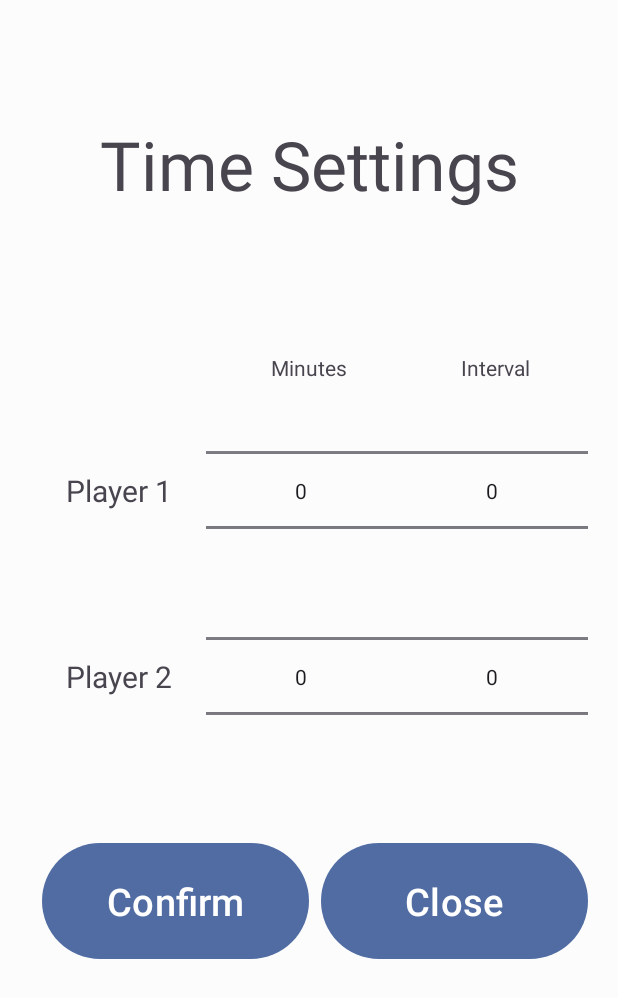
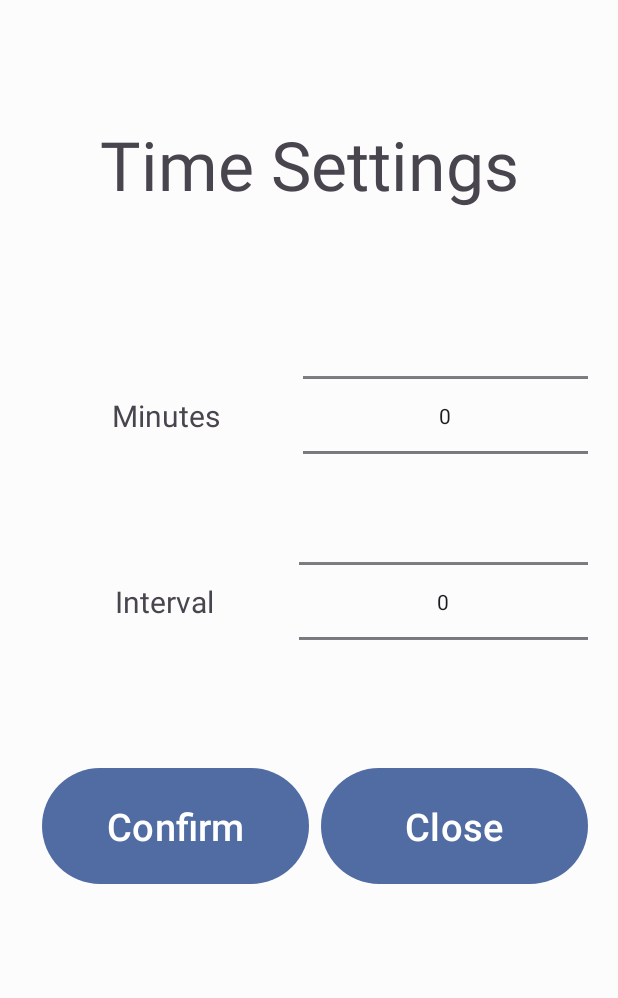
Before and after one commit to candlehand/coffeehouse, an Android app: the screen it shows after launch (MainActivity), in the side drawer, after a tap on "Settings", on a phone screen of 412 x 824 dp. Shown: the top 998 px of the screen. Run offline under Robolectric (Android 15) with nearby library versions, the phone set to English and light mode, and no system bars.

Commit message:
Updated menu design

```diff
--- a/coffeehouse/app/src/main/java/com/weatherly/coffeehouse/SetTimeFragment.kt
+++ b/coffeehouse/app/src/main/java/com/weatherly/coffeehouse/SetTimeFragment.kt
@@ -15,9 +15,7 @@ import android.view.View
 import android.view.ViewGroup
 import android.widget.Button
 import android.widget.NumberPicker
-import androidx.appcompat.app.AppCompatActivity
 import androidx.fragment.app.Fragment
-import androidx.fragment.app.FragmentActivity
 import androidx.fragment.app.FragmentTransaction
 
 // TODO: Rename parameter arguments, choose names that match
@@ -44,11 +42,11 @@ class SetTimeFragment : Fragment() {
     ): View? {
         // Inflate the layout for this fragment, assign to variable
         val setTimeView = inflater.inflate(R.layout.fragment_set_time, container, false)
+
         // assign number pickers to variables
-        val minutePicker1 = setTimeView.findViewById<NumberPicker>(R.id.minute_entry1)
-        val intervalPicker1 = setTimeView.findViewById<NumberPicker>(R.id.interval_entry1)
-        val minutePicker2 = setTimeView.findViewById<NumberPicker>(R.id.minute_entry2)
-        val intervalPicker2 = setTimeView.findViewById<NumberPicker>(R.id.interval_entry2)
+        val minutePicker = setTimeView.findViewById<NumberPicker>(R.id.minute_entry)
+        val intervalPicker = setTimeView.findViewById<NumberPicker>(R.id.interval_entry)
+
 
         // assign buttons to variables
         val backButton = setTimeView.findViewById<Button>(R.id.back_button)
@@ -79,9 +77,9 @@ class SetTimeFragment : Fragment() {
 
     // called when confirm button is pressed
     private fun setTimers() {
-        // set clock1time = chosen amount
-        // set clock2time = chosen amount
-        // set interval = chosen amount
+        // set clock1time = minutePicker * 1000
+        // set clock2time = minutePicker * 1000
+        // set interval = amount in seconds
         // consider saving these in settings
     }
 
--- a/coffeehouse/app/src/main/res/layout/fragment_set_time.xml
+++ b/coffeehouse/app/src/main/res/layout/fragment_set_time.xml
@@ -29,29 +29,7 @@
             android:orientation="horizontal"
             android:paddingHorizontal="20dp"
             app:layout_constraintBottom_toTopOf="@+id/linearLayout1"
-            app:layout_constraintTop_toTopOf="parent">
-
-            <TextView
-                android:layout_width="0dp"
-                android:layout_height="50dp"
-                android:layout_weight="1"
-                android:gravity="center" />
-
-            <TextView
-                android:layout_width="0dp"
-                android:layout_height="50dp"
-                android:layout_weight="1"
-                android:gravity="center"
-                android:text="@string/minutes" />
-
-            <TextView
-                android:layout_width="0dp"
-                android:layout_height="50dp"
-                android:layout_weight="1"
-                android:gravity="center"
-                android:text="@string/interval" />
-
-        </LinearLayout>
+            app:layout_constraintTop_toTopOf="parent"/>
 
         <LinearLayout
             android:id="@+id/linearLayout1"
@@ -70,11 +48,11 @@
                 android:layout_weight="1"
                 android:gravity="center"
                 android:padding="10dp"
-                android:text="@string/timer1Text"
+                android:text="@string/minutes"
                 android:textSize="20sp" />
 
             <NumberPicker
-                android:id="@+id/minute_entry1"
+                android:id="@+id/minute_entry"
                 android:layout_width="100dp"
                 android:layout_height="114dp"
                 android:layout_gravity="center"
@@ -83,15 +61,6 @@
                 android:digits="0123456789."
                 android:inputType="numberDecimal" />
 
-            <NumberPicker
-                android:id="@+id/interval_entry1"
-                android:layout_width="100dp"
-                android:layout_height="114dp"
-                android:layout_gravity="center"
-                android:layout_weight="1"
-                android:background="?android:attr/detailsElementBackground"
-                android:digits="0123456789."
-                android:inputType="numberDecimal" />
         </LinearLayout>
 
         <LinearLayout
@@ -111,12 +80,12 @@
                 android:layout_weight="1"
                 android:gravity="center"
                 android:padding="10dp"
-                android:text="@string/timer2Text"
+                android:text="@string/interval"
                 android:textSize="20sp" />
 
 
             <NumberPicker
-                android:id="@+id/minute_entry2"
+                android:id="@+id/interval_entry"
                 android:layout_width="100dp"
                 android:layout_height="114dp"
                 android:layout_gravity="center"
@@ -125,15 +94,6 @@
                 android:digits="0123456789."
                 android:inputType="numberDecimal" />
 
-            <NumberPicker
-                android:id="@+id/interval_entry2"
-                android:layout_width="100dp"
-                android:layout_height="114dp"
-                android:layout_gravity="center"
-                android:layout_weight="1"
-                android:background="?android:attr/detailsElementBackground"
-                android:digits="0123456789."
-                android:inputType="numberDecimal" />
         </LinearLayout>
 
         <LinearLayout
```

## [Exercise prompt]
Repeat the records above exactly, leaving out any pictures they contain.

## [Answer for this exercise]
Before and after one commit to candlehand/coffeehouse, an Android app: the screen it shows after launch (MainActivity), in the side drawer, after a tap on "Settings", on a phone screen of 412 x 824 dp. Shown: the top 998 px of the screen. Run offline under Robolectric (Android 15) with nearby library versions, the phone set to English and light mode, and no system bars.

Commit message:
Updated menu design

```diff
--- a/coffeehouse/app/src/main/java/com/weatherly/coffeehouse/SetTimeFragment.kt
+++ b/coffeehouse/app/src/main/java/com/weatherly/coffeehouse/SetTimeFragment.kt
@@ -15,9 +15,7 @@ import android.view.View
 import android.view.ViewGroup
 import android.widget.Button
 import android.widget.NumberPicker
-import androidx.appcompat.app.AppCompatActivity
 import androidx.fragment.app.Fragment
-import androidx.fragment.app.FragmentActivity
 import androidx.fragment.app.FragmentTransaction
 
 // TODO: Rename parameter arguments, choose names that match
@@ -44,11 +42,11 @@ class SetTimeFragment : Fragment() {
     ): View? {
         // Inflate the layout for this fragment, assign to variable
         val setTimeView = inflater.inflate(R.layout.fragment_set_time, container, false)
+
         // assign number pickers to variables
-        val minutePicker1 = setTimeView.findViewById<NumberPicker>(R.id.minute_entry1)
-        val intervalPicker1 = setTimeView.findViewById<NumberPicker>(R.id.interval_entry1)
-        val minutePicker2 = setTimeView.findViewById<NumberPicker>(R.id.minute_entry2)
-        val intervalPicker2 = setTimeView.findViewById<NumberPicker>(R.id.interval_entry2)
+        val minutePicker = setTimeView.findViewById<NumberPicker>(R.id.minute_entry)
+        val intervalPicker = setTimeView.findViewById<NumberPicker>(R.id.interval_entry)
+
 
         // assign buttons to variables
         val backButton = setTimeView.findViewById<Button>(R.id.back_button)
@@ -79,9 +77,9 @@ class SetTimeFragment : Fragment() {
 
     // called when confirm button is pressed
     private fun setTimers() {
-        // set clock1time = chosen amount
-        // set clock2time = chosen amount
-        // set interval = chosen amount
+        // set clock1time = minutePicker * 1000
+        // set clock2time = minutePicker * 1000
+        // set interval = amount in seconds
         // consider saving these in settings
     }
 
--- a/coffeehouse/app/src/main/res/layout/fragment_set_time.xml
+++ b/coffeehouse/app/src/main/res/layout/fragment_set_time.xml
@@ -29,29 +29,7 @@
             android:orientation="horizontal"
             android:paddingHorizontal="20dp"
             app:layout_constraintBottom_toTopOf="@+id/linearLayout1"
-            app:layout_constraintTop_toTopOf="parent">
-
-            <TextView
-                android:layout_width="0dp"
-                android:layout_height="50dp"
-                android:layout_weight="1"
-                android:gravity="center" />
-
-            <TextView
-                android:layout_width="0dp"
-                android:layout_height="50dp"
-                android:layout_weight="1"
-                android:gravity="center"
-                android:text="@string/minutes" />
-
-            <TextView
-                android:layout_width="0dp"
-                android:layout_height="50dp"
-                android:layout_weight="1"
-                android:gravity="center"
-                android:text="@string/interval" />
-
-        </LinearLayout>
+            app:layout_constraintTop_toTopOf="parent"/>
 
         <LinearLayout
             android:id="@+id/linearLayout1"
@@ -70,11 +48,11 @@
                 android:layout_weight="1"
                 android:gravity="center"
                 android:padding="10dp"
-                android:text="@string/timer1Text"
+                android:text="@string/minutes"
                 android:textSize="20sp" />
 
             <NumberPicker
-                android:id="@+id/minute_entry1"
+                android:id="@+id/minute_entry"
                 android:layout_width="100dp"
                 android:layout_height="114dp"
                 android:layout_gravity="center"
@@ -83,15 +61,6 @@
                 android:digits="0123456789."
                 android:inputType="numberDecimal" />
 
-            <NumberPicker
-                android:id="@+id/interval_entry1"
-                android:layout_width="100dp"
-                android:layout_height="114dp"
-                android:layout_gravity="center"
-                android:layout_weight="1"
-                android:background="?android:attr/detailsElementBackground"
-                android:digits="0123456789."
-                android:inputType="numberDecimal" />
         </LinearLayout>
 
         <LinearLayout
@@ -111,12 +80,12 @@
                 android:layout_weight="1"
                 android:gravity="center"
                 android:padding="10dp"
-                android:text="@string/timer2Text"
+                android:text="@string/interval"
                 android:textSize="20sp" />
 
 
             <NumberPicker
-                android:id="@+id/minute_entry2"
+                android:id="@+id/interval_entry"
                 android:layout_width="100dp"
                 android:layout_height="114dp"
                 android:layout_gravity="center"
@@ -125,15 +94,6 @@
                 android:digits="0123456789."
                 android:inputType="numberDecimal" />
 
-            <NumberPicker
-                android:id="@+id/interval_entry2"
-                android:layout_width="100dp"
-                android:layout_height="114dp"
-                android:layout_gravity="center"
-                android:layout_weight="1"
-                android:background="?android:attr/detailsElementBackground"
-                android:digits="0123456789."
-                android:inputType="numberDecimal" />
         </LinearLayout>
 
         <LinearLayout
```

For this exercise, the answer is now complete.